"Clients don't appreciate the finer technical details of your quality. It's quite crushing.": May's Digital Croydon
May's Digital Croydon saw the technologists of Croydon Tech City gather at Sussex Innovation Centre. I was there to listen to the three fascinating talks, I'll try to give you a glimpse of some of the great content I heard.
Jay George, Web Designer and co-founder of BrewPixel.com
First up Jay George shared his experience in the dating world and how it helped him build better relationships with his clients.
"Written communication is often very task based. This removes the friendly chit-chat." — Jay George
Jay shared a great tip for starting a relationship:
- Draft up a full email
- Send a quick email just asking for a call
- Have the call
- Send them your drafted email
It sounds like extra effort but the phone call saves time – something Jay learnt the hard way. He was on the receiving end of a negative email, something he re-read over and over again. This led to confirmation bias and the desire to pick up the phone.
There are further complexities in client relationships, and it's better for both of you if you know when to let go: “Do not chase clients. If someone doesn't want to converse with you then the relationship is over.”
Jay concluded that it doesn't matter if the context is dating or business – relationships matter more than ever.
"Clients don't appreciate the finer technical details of your quality. It's quite crushing. They value your relationship more. The video calls worked best. They get to know us and we get to know them." — Jay George
Michele Bertoli, Front End Developer at YPlan
There's a clear frustration implementing CSS at scale, with such challenges as:
- Global Namespace
- Dead Code Elimination
- Sharing Constants
- Non-deterministic Resolution
Michele recommended three solutions:
- Aphrodite provides many exciting inline style features
- CSS Modules is a CSS file in which all class names and animations are scoped locally by default. This removes conflicts, creates explicit dependencies and no global scope.
Dave Rogers, Head of Architecture & Security at MOJ Digital & Technology
The final speaker of the night was Dave Rogers: “This is the most complex system I’ve ever worked on”.
Dave took us through the complexities of designing microservices that span boundaries within government.
Government agencies take a complex problem and give it to an external tech company. Customising "off-the-shelf" software leaves them hamstrung.
"[It's like] painting the walls in a flat that you’re renting off your landlord until they boot you out" — Helen Mott, Dave's colleague, on off-the-shelf software

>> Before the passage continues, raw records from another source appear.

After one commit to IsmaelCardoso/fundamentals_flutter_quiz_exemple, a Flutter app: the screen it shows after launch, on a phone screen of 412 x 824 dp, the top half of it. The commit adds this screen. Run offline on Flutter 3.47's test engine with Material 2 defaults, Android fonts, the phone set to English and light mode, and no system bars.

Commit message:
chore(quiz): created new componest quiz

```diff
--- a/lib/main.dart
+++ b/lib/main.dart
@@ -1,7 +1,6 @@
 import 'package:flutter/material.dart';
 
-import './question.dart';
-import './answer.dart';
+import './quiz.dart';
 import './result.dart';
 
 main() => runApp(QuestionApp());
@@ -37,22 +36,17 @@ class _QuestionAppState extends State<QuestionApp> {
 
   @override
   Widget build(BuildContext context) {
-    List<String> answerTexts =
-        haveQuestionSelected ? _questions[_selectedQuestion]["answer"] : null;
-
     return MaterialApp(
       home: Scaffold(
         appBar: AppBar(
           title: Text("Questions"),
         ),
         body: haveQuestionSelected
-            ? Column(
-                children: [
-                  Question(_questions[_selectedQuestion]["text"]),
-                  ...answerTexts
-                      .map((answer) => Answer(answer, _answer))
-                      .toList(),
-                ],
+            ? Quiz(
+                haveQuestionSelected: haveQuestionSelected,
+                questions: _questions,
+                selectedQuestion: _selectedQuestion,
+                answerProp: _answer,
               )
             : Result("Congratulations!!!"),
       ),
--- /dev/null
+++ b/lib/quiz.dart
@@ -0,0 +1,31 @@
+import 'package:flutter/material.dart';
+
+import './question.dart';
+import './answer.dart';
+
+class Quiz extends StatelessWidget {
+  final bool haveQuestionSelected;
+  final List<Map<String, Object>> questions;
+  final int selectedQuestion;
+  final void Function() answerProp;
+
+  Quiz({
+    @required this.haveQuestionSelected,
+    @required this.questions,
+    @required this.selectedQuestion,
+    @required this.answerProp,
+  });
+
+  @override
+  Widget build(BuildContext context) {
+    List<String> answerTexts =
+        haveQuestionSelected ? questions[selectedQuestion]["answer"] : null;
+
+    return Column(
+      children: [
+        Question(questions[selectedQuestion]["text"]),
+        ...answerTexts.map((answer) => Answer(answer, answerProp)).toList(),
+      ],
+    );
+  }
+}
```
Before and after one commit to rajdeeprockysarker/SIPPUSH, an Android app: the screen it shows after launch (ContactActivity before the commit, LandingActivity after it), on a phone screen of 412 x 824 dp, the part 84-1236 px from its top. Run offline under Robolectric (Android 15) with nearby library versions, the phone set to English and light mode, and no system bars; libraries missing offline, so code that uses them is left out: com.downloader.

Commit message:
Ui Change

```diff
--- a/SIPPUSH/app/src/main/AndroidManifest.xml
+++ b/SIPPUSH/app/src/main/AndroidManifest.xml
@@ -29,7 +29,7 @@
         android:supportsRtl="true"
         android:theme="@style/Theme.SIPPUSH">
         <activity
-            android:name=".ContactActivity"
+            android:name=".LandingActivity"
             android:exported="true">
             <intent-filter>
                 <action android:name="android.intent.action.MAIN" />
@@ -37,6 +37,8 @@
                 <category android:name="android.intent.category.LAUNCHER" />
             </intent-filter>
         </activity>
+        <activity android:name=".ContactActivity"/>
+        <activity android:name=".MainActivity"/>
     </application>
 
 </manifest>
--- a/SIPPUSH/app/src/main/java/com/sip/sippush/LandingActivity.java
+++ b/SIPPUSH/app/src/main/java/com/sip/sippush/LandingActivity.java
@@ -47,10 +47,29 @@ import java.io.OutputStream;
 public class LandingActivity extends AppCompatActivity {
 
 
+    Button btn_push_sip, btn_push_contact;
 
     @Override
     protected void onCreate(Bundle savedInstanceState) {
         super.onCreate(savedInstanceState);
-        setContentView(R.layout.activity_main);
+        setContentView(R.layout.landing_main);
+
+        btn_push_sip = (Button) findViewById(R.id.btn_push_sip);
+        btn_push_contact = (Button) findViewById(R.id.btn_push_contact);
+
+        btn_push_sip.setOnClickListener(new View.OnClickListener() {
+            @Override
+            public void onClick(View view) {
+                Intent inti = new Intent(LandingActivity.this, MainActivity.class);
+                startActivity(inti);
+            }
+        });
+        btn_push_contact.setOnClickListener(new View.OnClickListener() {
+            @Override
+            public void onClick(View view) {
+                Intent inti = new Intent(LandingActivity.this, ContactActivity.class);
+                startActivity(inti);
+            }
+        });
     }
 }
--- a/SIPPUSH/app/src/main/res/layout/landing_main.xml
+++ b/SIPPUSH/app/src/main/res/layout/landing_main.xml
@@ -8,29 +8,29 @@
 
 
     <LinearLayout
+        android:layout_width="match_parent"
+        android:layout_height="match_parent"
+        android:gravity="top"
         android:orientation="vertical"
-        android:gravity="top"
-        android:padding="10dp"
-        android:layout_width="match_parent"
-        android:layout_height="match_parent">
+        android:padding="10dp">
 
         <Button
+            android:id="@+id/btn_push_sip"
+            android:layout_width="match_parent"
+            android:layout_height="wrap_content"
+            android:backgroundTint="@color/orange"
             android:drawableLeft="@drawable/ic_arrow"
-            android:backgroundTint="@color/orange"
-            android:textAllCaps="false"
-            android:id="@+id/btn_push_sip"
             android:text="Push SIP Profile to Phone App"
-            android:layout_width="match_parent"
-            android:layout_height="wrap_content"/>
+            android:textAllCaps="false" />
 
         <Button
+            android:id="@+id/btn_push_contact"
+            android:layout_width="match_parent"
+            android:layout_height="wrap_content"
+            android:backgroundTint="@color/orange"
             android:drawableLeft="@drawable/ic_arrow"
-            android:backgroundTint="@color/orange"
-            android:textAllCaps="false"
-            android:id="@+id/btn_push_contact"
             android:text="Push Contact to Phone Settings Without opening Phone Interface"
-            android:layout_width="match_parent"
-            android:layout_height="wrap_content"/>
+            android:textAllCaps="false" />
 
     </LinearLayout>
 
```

There was a stunned silence, myself included, when we learnt that the UK criminal justice system likely uses 1,000 to 10,000 microservices! Dave's team has concentrated on simplifying the design and architecture of their systems.
Using Sam Newman's Principles of Microservices, he explained they're mostly reads, mostly observational and non transactional. There are clear boundaries and they use distributed data storage.
Microservice design thinking helped Dave's team shift the structure of the government.
"An organisation will inevitably produce a design whose structure is a copy of the organisation's communication structure." — Conway's Law
Dave shared a wonderful insight learned from a visitor booking system for prisons: if visitor rates go up, re-offending rates go down! They targeted existing complexities to improve visitor rates. They ignored the monolith and created a simple booking system. The simple system is now suffocating the monolith.
Would you like to attend the next Digital Croydon event? Are you excited to learn from the tech community in Croydon? Head over to the Digital Croydon event page to sign up!
Over to you
Were you at this event? What did you learn? I'd love to hear your thoughts below.